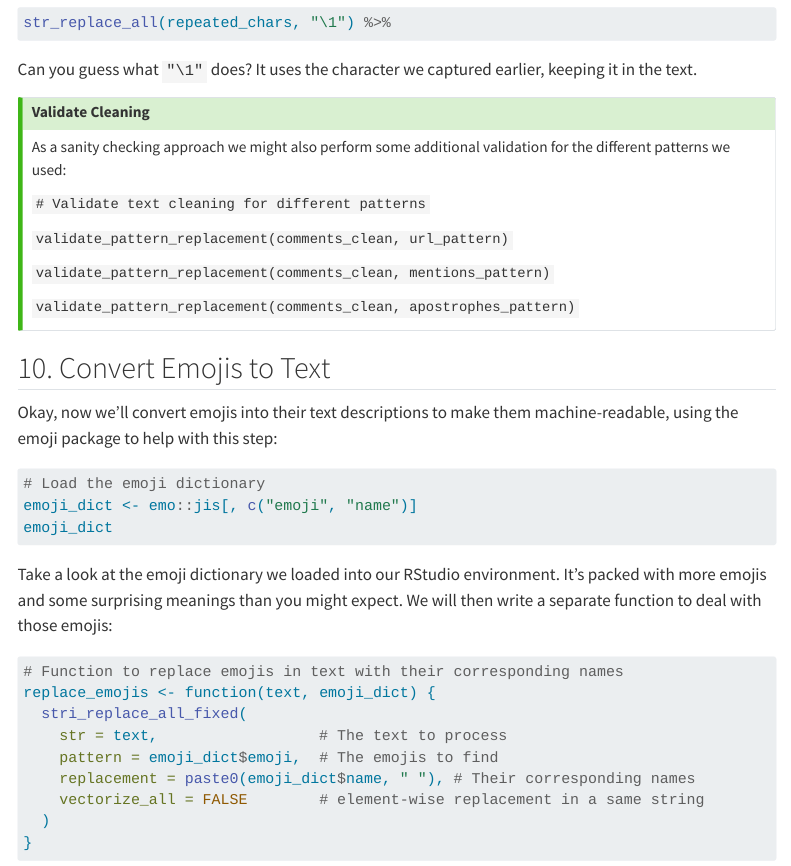
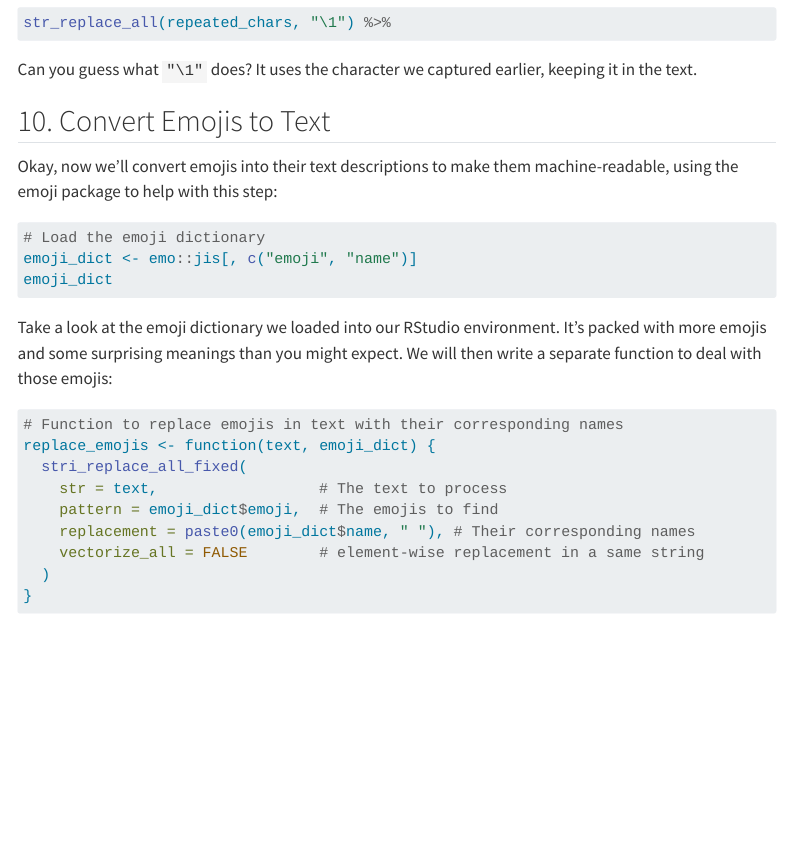
Before and after one commit to UCSB-Library-Research-Data-Services/text-analysis-series, a Quarto document (chapters/1.Preprocessing/02_normalization.qmd): the page in a window 1100 px wide, from 8680 px down. Rendered offline with R 4.5, knitr and Pandoc in place of Quarto, with nearby package versions; menus at the side of the page are left out.

Commit message:
rm validation content, can be confusing

```diff
--- a/chapters/1.Preprocessing/02_normalization.qmd
+++ b/chapters/1.Preprocessing/02_normalization.qmd
@@ -227,20 +227,6 @@ str_replace_all(repeated_chars, "\1") %>%
 
 Can you guess what `"\1"` does? It uses the character we captured earlier, keeping it in the text.
 
-::: callout-tip
-## Validate Cleaning
-
-As a sanity checking approach we might also perform some additional validation for the different patterns we used:
-
-`# Validate text cleaning for different patterns`
-
-`validate_pattern_replacement(comments_clean, url_pattern)`
-
-`validate_pattern_replacement(comments_clean, mentions_pattern)`
-
-`validate_pattern_replacement(comments_clean, apostrophes_pattern)`
-:::
-
 ## 10. Convert Emojis to Text
 
 Okay, now we’ll convert emojis into their text descriptions to make them machine-readable, using the emoji package to help with this step:
```
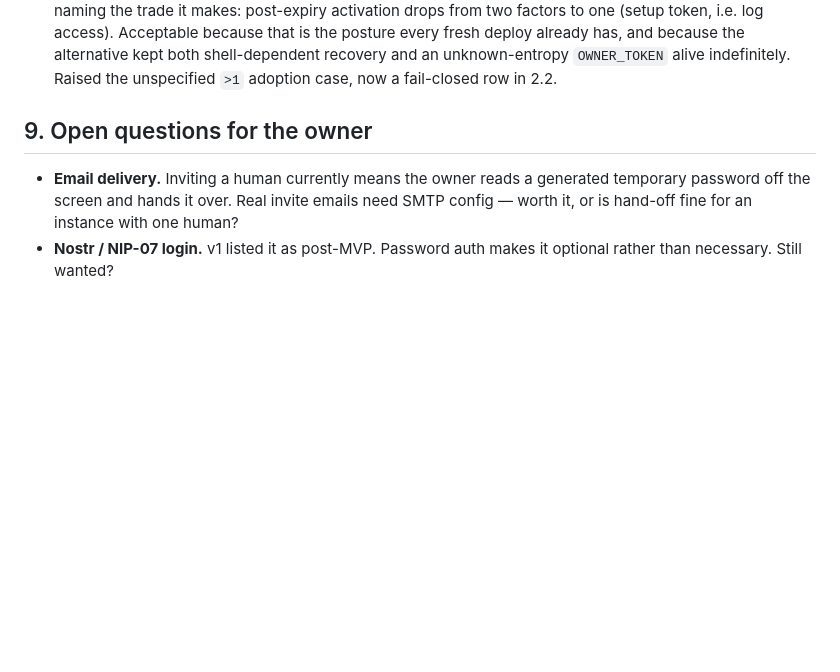
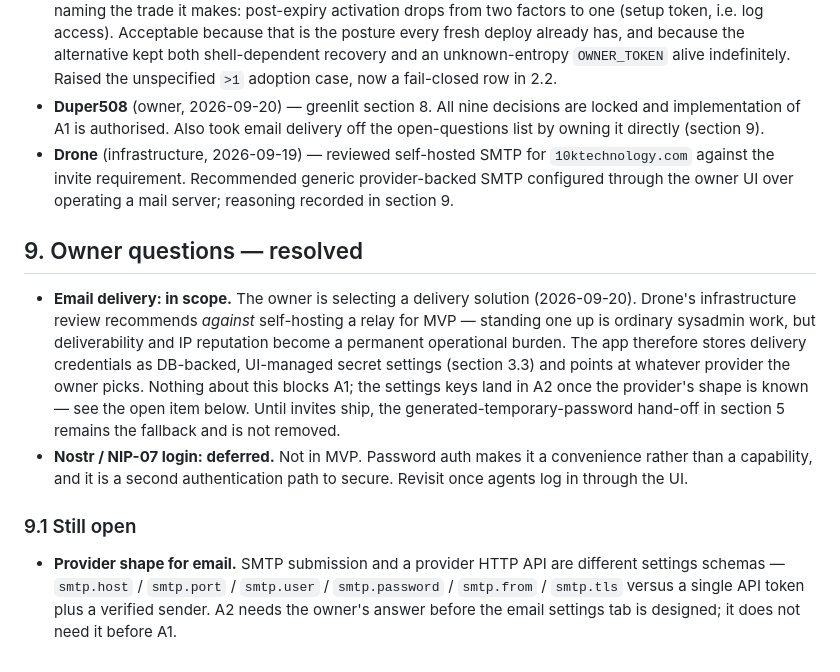
Before and after one commit to duper508/maxbot-project-tracker, a Markdown page: docs/ADMIN_IDENTITY_SPEC.md, the part around the change. GitHub-like rendering; blank space fills up the shorter version.

Commit message:
docs: record the owner's go on section 8 and resolve section 9
Duper508 greenlit section 8 on 2026-09-20, authorising A1. Email delivery
moves from an open question to in-scope work the owner is solving directly;
Drone's recommendation against a self-hosted relay is recorded with it.
NIP-07 login is deferred out of MVP.

One item stays open and is scoped to A2, not A1: whether the provider is
SMTP submission or an HTTP API, which decides the settings schema.

```diff
--- a/docs/ADMIN_IDENTITY_SPEC.md
+++ b/docs/ADMIN_IDENTITY_SPEC.md
@@ -663,11 +663,33 @@ A1 and A2 PRs against section 6.
   the posture every fresh deploy already has, and because the alternative kept both
   shell-dependent recovery and an unknown-entropy `OWNER_TOKEN` alive indefinitely.
   Raised the unspecified `>1` adoption case, now a fail-closed row in 2.2.
+- **Duper508** (owner, 2026-09-20) — greenlit section 8. All nine decisions are
+  locked and implementation of A1 is authorised. Also took email delivery off the
+  open-questions list by owning it directly (section 9).
+- **Drone** (infrastructure, 2026-09-19) — reviewed self-hosted SMTP for
+  `10ktechnology.com` against the invite requirement. Recommended generic
+  provider-backed SMTP configured through the owner UI over operating a mail server;
+  reasoning recorded in section 9.
 
-## 9. Open questions for the owner
+## 9. Owner questions — resolved
 
-- **Email delivery.** Inviting a human currently means the owner reads a generated
-  temporary password off the screen and hands it over. Real invite emails need SMTP
-  config — worth it, or is hand-off fine for an instance with one human?
-- **Nostr / NIP-07 login.** v1 listed it as post-MVP. Password auth makes it
-  optional rather than necessary. Still wanted?
+- **Email delivery: in scope.** The owner is selecting a delivery solution
+  (2026-09-20). Drone's infrastructure review recommends *against* self-hosting a
+  relay for MVP — standing one up is ordinary sysadmin work, but deliverability and
+  IP reputation become a permanent operational burden. The app therefore stores
+  delivery credentials as DB-backed, UI-managed secret settings (section 3.3) and
+  points at whatever provider the owner picks. Nothing about this blocks A1; the
+  settings keys land in A2 once the provider's shape is known — see the open item
+  below. Until invites ship, the generated-temporary-password hand-off in section 5
+  remains the fallback and is not removed.
+- **Nostr / NIP-07 login: deferred.** Not in MVP. Password auth makes it a
+  convenience rather than a capability, and it is a second authentication path to
+  secure. Revisit once agents log in through the UI.
+
+### 9.1 Still open
+
+- **Provider shape for email.** SMTP submission and a provider HTTP API are
+  different settings schemas — `smtp.host` / `smtp.port` / `smtp.user` /
+  `smtp.password` / `smtp.from` / `smtp.tls` versus a single API token plus a
+  verified sender. A2 needs the owner's answer before the email settings tab is
+  designed; it does not need it before A1.
```
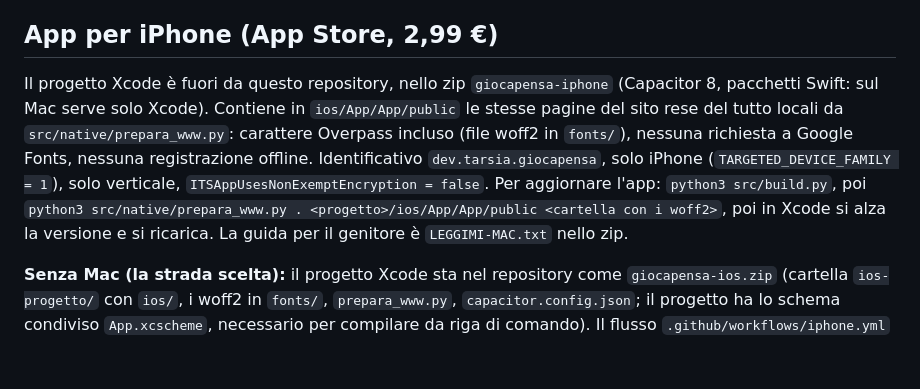
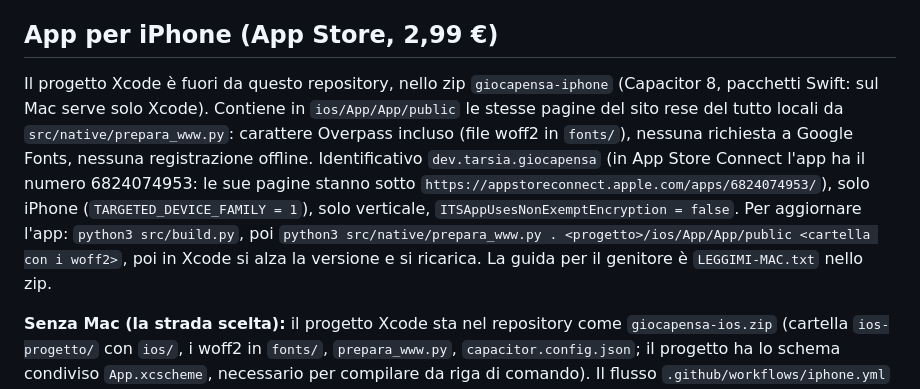
Before and after one commit to mauriziotarsia-dev/giocapensa, a Markdown page: CLAUDE.md, the part around the change. Drawn GitHub-style; blank space fills up the shorter version.

Commit message:
Note per Claude: numero dell'app in App Store Connect
Co-Authored-By: Claude Opus 5.5 <noreply@anthropic.com>
Claude-Session: https://claude.ai/code/session_01BAAEp5vMQgiWJKL3h2UpR8

```diff
--- a/CLAUDE.md
+++ b/CLAUDE.md
@@ -89,7 +89,7 @@ Sorgenti in `src/adesivi/`: `pagina.html` (stile e struttura, con i segnaposto `
 
 ## App per iPhone (App Store, 2,99 €)
 
-Il progetto Xcode è fuori da questo repository, nello zip `giocapensa-iphone` (Capacitor 8, pacchetti Swift: sul Mac serve solo Xcode). Contiene in `ios/App/App/public` le stesse pagine del sito rese del tutto locali da `src/native/prepara_www.py`: carattere Overpass incluso (file woff2 in `fonts/`), nessuna richiesta a Google Fonts, nessuna registrazione offline. Identificativo `dev.tarsia.giocapensa`, solo iPhone (`TARGETED_DEVICE_FAMILY = 1`), solo verticale, `ITSAppUsesNonExemptEncryption = false`. Per aggiornare l'app: `python3 src/build.py`, poi `python3 src/native/prepara_www.py . <progetto>/ios/App/App/public <cartella con i woff2>`, poi in Xcode si alza la versione e si ricarica. La guida per il genitore è `LEGGIMI-MAC.txt` nello zip.
+Il progetto Xcode è fuori da questo repository, nello zip `giocapensa-iphone` (Capacitor 8, pacchetti Swift: sul Mac serve solo Xcode). Contiene in `ios/App/App/public` le stesse pagine del sito rese del tutto locali da `src/native/prepara_www.py`: carattere Overpass incluso (file woff2 in `fonts/`), nessuna richiesta a Google Fonts, nessuna registrazione offline. Identificativo `dev.tarsia.giocapensa` (in App Store Connect l'app ha il numero 6824074953: le sue pagine stanno sotto `https://appstoreconnect.apple.com/apps/6824074953/`), solo iPhone (`TARGETED_DEVICE_FAMILY = 1`), solo verticale, `ITSAppUsesNonExemptEncryption = false`. Per aggiornare l'app: `python3 src/build.py`, poi `python3 src/native/prepara_www.py . <progetto>/ios/App/App/public <cartella con i woff2>`, poi in Xcode si alza la versione e si ricarica. La guida per il genitore è `LEGGIMI-MAC.txt` nello zip.
 
 **Senza Mac (la strada scelta):** il progetto Xcode sta nel repository come `giocapensa-ios.zip` (cartella `ios-progetto/` con `ios/`, i woff2 in `fonts/`, `prepara_www.py`, `capacitor.config.json`; il progetto ha lo schema condiviso `App.xcscheme`, necessario per compilare da riga di comando). Il flusso `.github/workflows/iphone.yml` (copia in `src/native/iphone.yml`), avviato a mano da Actions, gira su un Mac di GitHub: scompatta lo zip, rigenera `public/` dalle pagine del sito nella radice del repository, compila e firma con firma automatica e la chiave di App Store Connect (`-allowProvisioningUpdates`), e carica la build su App Store Connect con l'esportazione `destination: upload`. All'avvio il flusso chiede la versione (`versione`, predefinita 1.0; poi 1.1, 1.2…), che diventa `MARKETING_VERSION`: senza, ogni aggiornamento uscirebbe ancora come 1.0 e App Store Connect lo rifiuterebbe. Il numero di build è `numero dell'esecuzione.tentativo` (per esempio `12.1`, poi `12.2` se si rilancia lo stesso flusso), così un nuovo tentativo non ripete un numero già caricato. Segreti richiesti: `APPLE_TEAM_ID`, `APPSTORE_KEY_ID`, `APPSTORE_ISSUER_ID`, `APPSTORE_P8` (chiave con ruolo Admin). Il primo passo del flusso controlla che ci siano e che abbiano la forma giusta. Guida per il genitore: `LEGGIMI-IPHONE-SENZA-MAC.txt`.
 - **Errori leggibili da remoto.** Le uscite di `xcodebuild` vanno anche in `compila.log` e `invia.log`; se qualcosa fallisce, l'ultimo passo («Spiega l'errore») trasforma le righe con il motivo in annotazioni `::error::`. Il repository è pubblico: esito dei passi e annotazioni si leggono dall'API di GitHub (`/actions/runs`, `/actions/runs/<id>/jobs`, `/check-runs/<id job>/annotations`) senza che il genitore mandi schermate. Il registro completo invece si scarica da un indirizzo che dallo spazio di lavoro di Claude non si raggiunge: ogni messaggio utile deve uscire come annotazione.
```
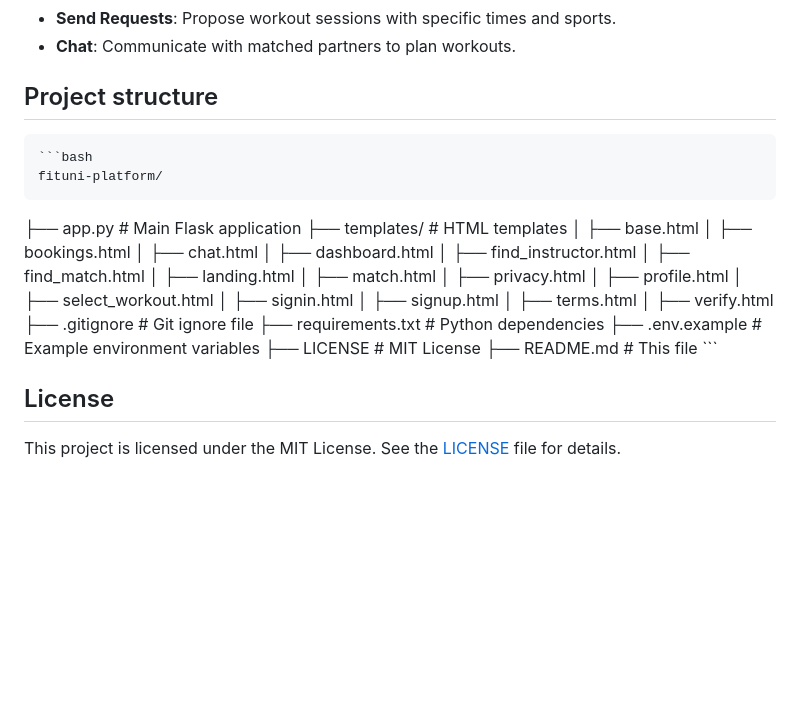
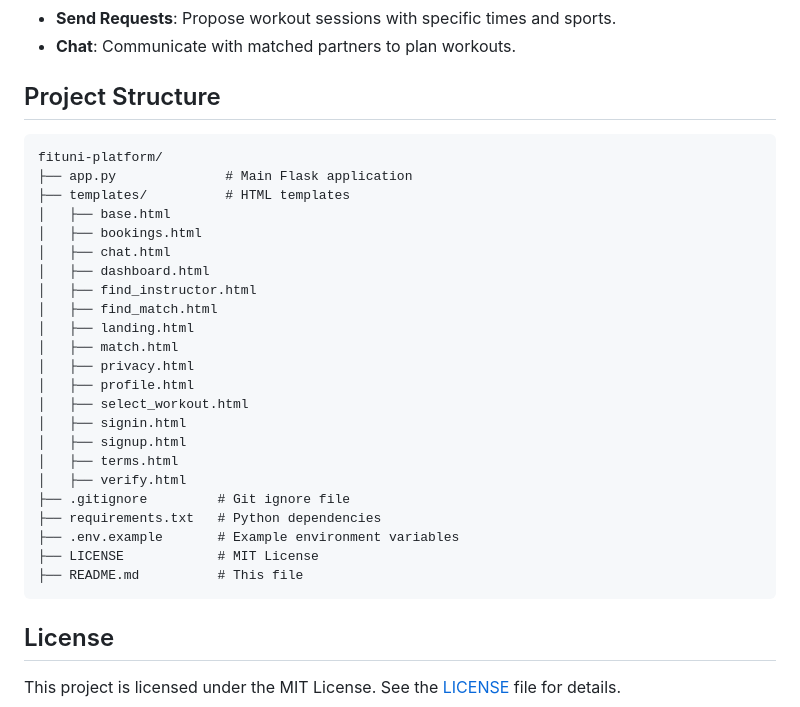
Before and after one commit to anhhont/fituni-platform, a Markdown page: README.md, the part around the change. Drawn GitHub-style; blank space fills up the shorter version.

````diff
--- a/README.md
+++ b/README.md
@@ -84,10 +84,10 @@ FitUni is a web application that connects university students with compatible fi
 - **Send Requests**: Propose workout sessions with specific times and sports.
 - **Chat**: Communicate with matched partners to plan workouts.
 
-## Project structure
+## Project Structure
 
-    ```bash
-    fituni-platform/
+```
+fituni-platform/
 ├── app.py              # Main Flask application
 ├── templates/          # HTML templates
 │   ├── base.html
@@ -110,7 +110,7 @@ FitUni is a web application that connects university students with compatible fi
 ├── .env.example       # Example environment variables
 ├── LICENSE            # MIT License
 ├── README.md          # This file
-    ```
+```
 
 ## License
 
````
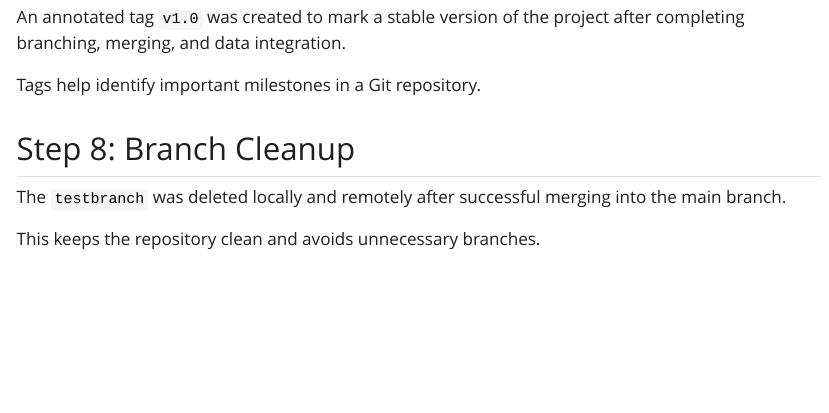
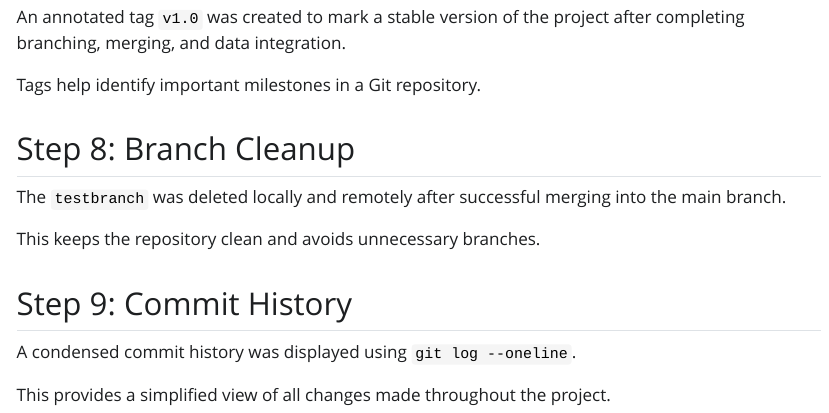
Before and after one commit to Shakshi07-tech/ETC5513_Assignment2, a Quarto document (example.qmd): the page in a window 1100 px wide, from 2540 px down. The pictures show the output file example.html that the author committed with the source, opened offline; Quarto's library style sheets are replaced by a plain one without menus.

Commit message:
Added commit history documentation using git log --oneline

```diff
--- a/example.qmd
+++ b/example.qmd
@@ -100,3 +100,9 @@ Tags help identify important milestones in a Git repository.
 The `testbranch` was deleted locally and remotely after successful merging into the main branch.
 
 This keeps the repository clean and avoids unnecessary branches.
+
+## Step 9: Commit History
+
+A condensed commit history was displayed using `git log --oneline`.
+
+This provides a simplified view of all changes made throughout the project.
```
Also changed, not shown: example.html.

TASK TO CARRY OUT:
Filter the entries down to the lines that hold "login". Copy those lines.

RESULT OF THIS TASK:
NIP-07 login is deferred out of MVP.
-- **Nostr / NIP-07 login.** v1 listed it as post-MVP. Password auth makes it
+- **Nostr / NIP-07 login: deferred.** Not in MVP. Password auth makes it a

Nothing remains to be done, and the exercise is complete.